"They say there's no cure, and there might not be a cure," Johnson said. "You've got to be on guard at all times."

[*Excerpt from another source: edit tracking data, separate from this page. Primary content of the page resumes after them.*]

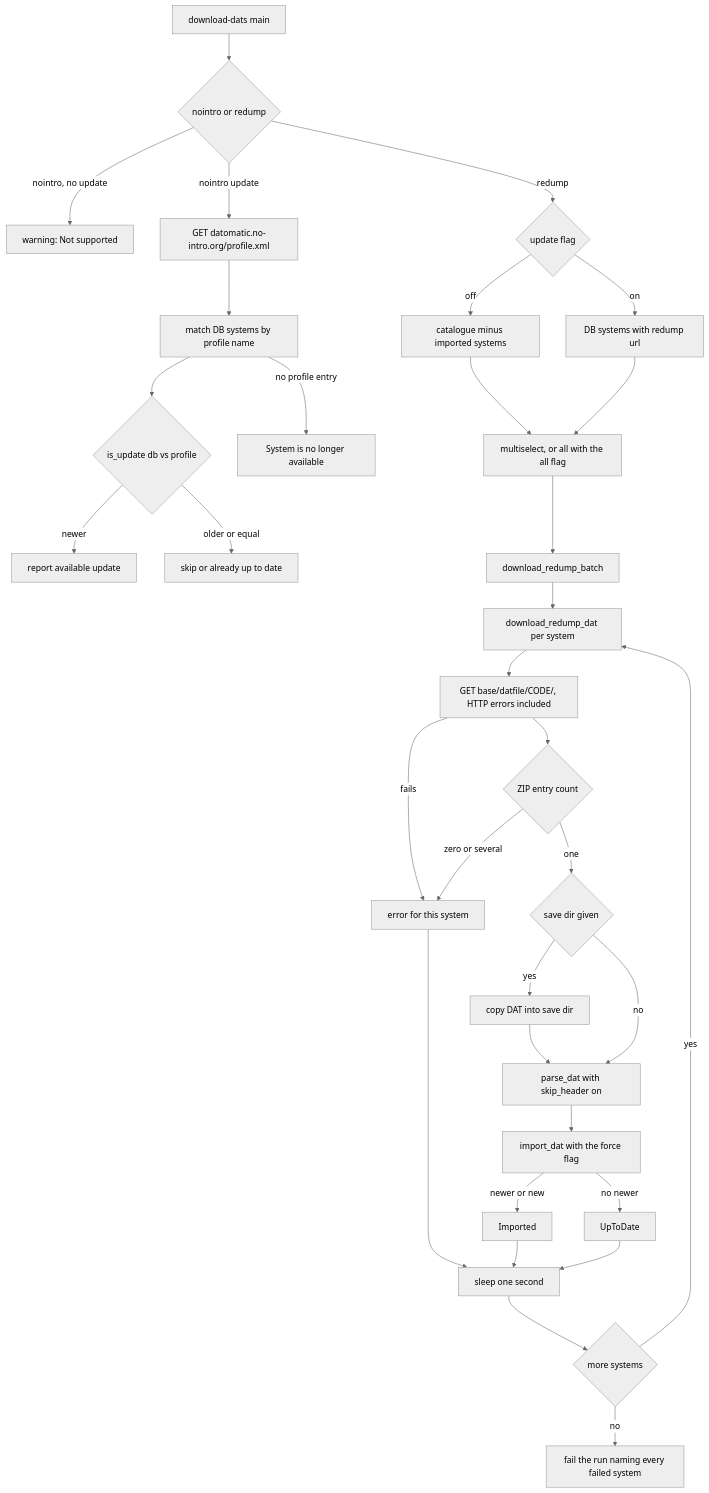
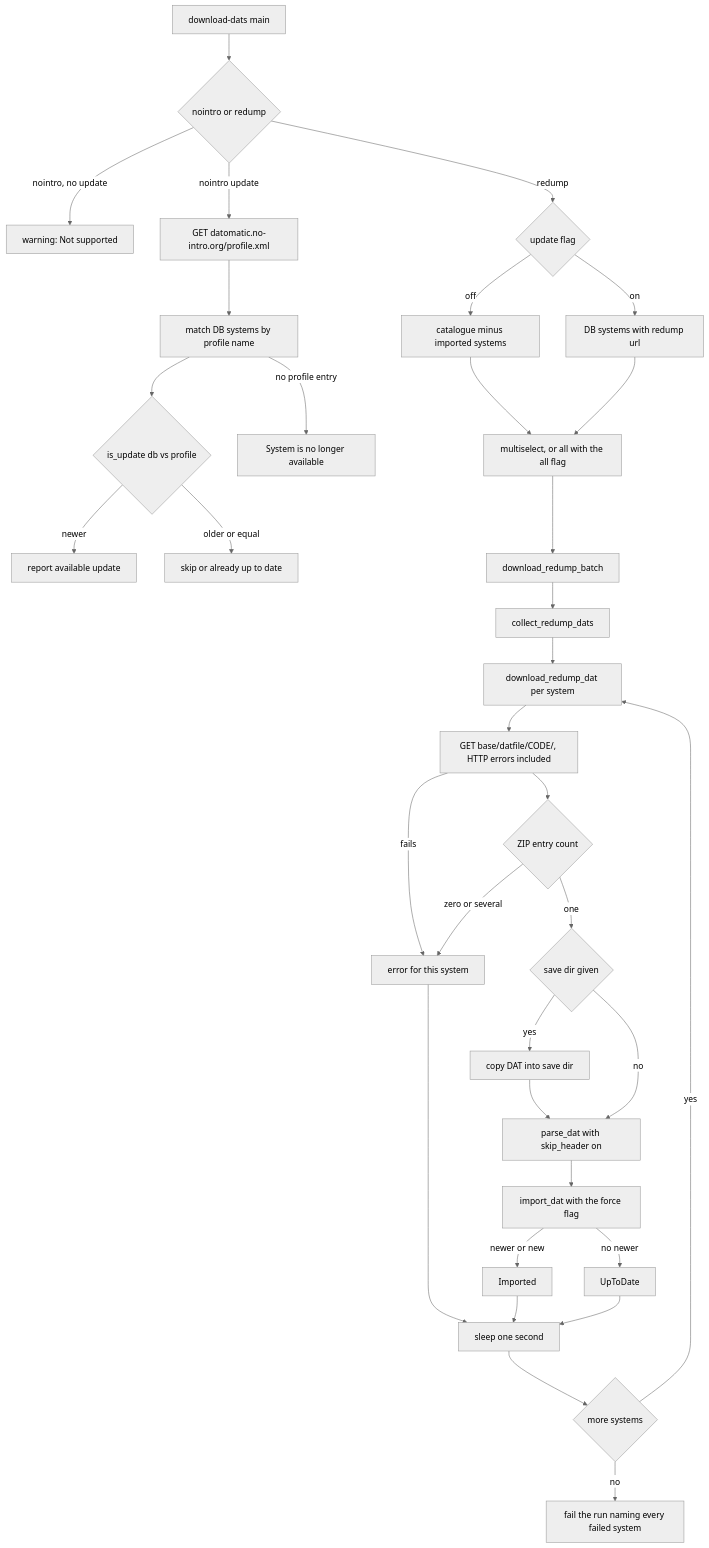
Before and after one commit to alucryd/oxyromon: the diagram in openwiki/integrations/dat-providers-no-intro-redump.md, drawn with Mermaid (neutral theme). The commit also changed other lines of this file and 15 other files, not shown here.

Commit message:
openwiki: refresh for the shared download-dats outcome collector

````diff
--- a/openwiki/integrations/dat-providers-no-intro-redump.md
+++ b/openwiki/integrations/dat-providers-no-intro-redump.md
@@ -176,35 +176,36 @@
 ```mermaid
 flowchart TD
     Start["download-dats main"] --> P{"nointro or redump"}
     P -->|"nointro, no update"| W["warning: Not supported"]
     P -->|"nointro update"| NI["GET datomatic.no-intro.org/profile.xml"]
     NI --> NIM["match DB systems by profile name"]
     NIM --> NIC{"is_update db vs profile"}
     NIC -->|newer| NIOk["report available update"]
     NIC -->|older or equal| NISkip["skip or already up to date"]
     NIM -->|"no profile entry"| NIGone["System is no longer available"]
     P -->|redump| R{"update flag"}
     R -->|off| RL["catalogue minus imported systems"]
     R -->|on| RU["DB systems with redump url"]
     RL --> SEL["multiselect, or all with the all flag"]
     RU --> SEL
     SEL --> BATCH["download_redump_batch"]
-    BATCH --> DL["download_redump_dat per system"]
+    BATCH --> COL["collect_redump_dats"]
+    COL --> DL["download_redump_dat per system"]
     DL --> GET["GET base/datfile/CODE/, HTTP errors included"]
     GET -->|"fails"| ERR["error for this system"]
     GET --> Z{"ZIP entry count"}
     Z -->|"zero or several"| ERR
     Z -->|one| SAVE{"save dir given"}
     SAVE -->|yes| CP["copy DAT into save dir"]
     SAVE -->|no| PARSE
     CP --> PARSE["parse_dat with skip_header on"]
     PARSE --> IMP["import_dat with the force flag"]
     IMP -->|"newer or new"| IMPORTED["Imported"]
     IMP -->|"no newer"| UPTODATE["UpToDate"]
     IMPORTED --> RATE["sleep one second"]
     UPTODATE --> RATE
     ERR --> RATE
     RATE --> NEXT{"more systems"}
     NEXT -->|yes| DL
     NEXT -->|no| END["fail the run naming every failed system"]
 ```
````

-- Christopher Goffard can be reached at (813) 226-3337 or email@example.com.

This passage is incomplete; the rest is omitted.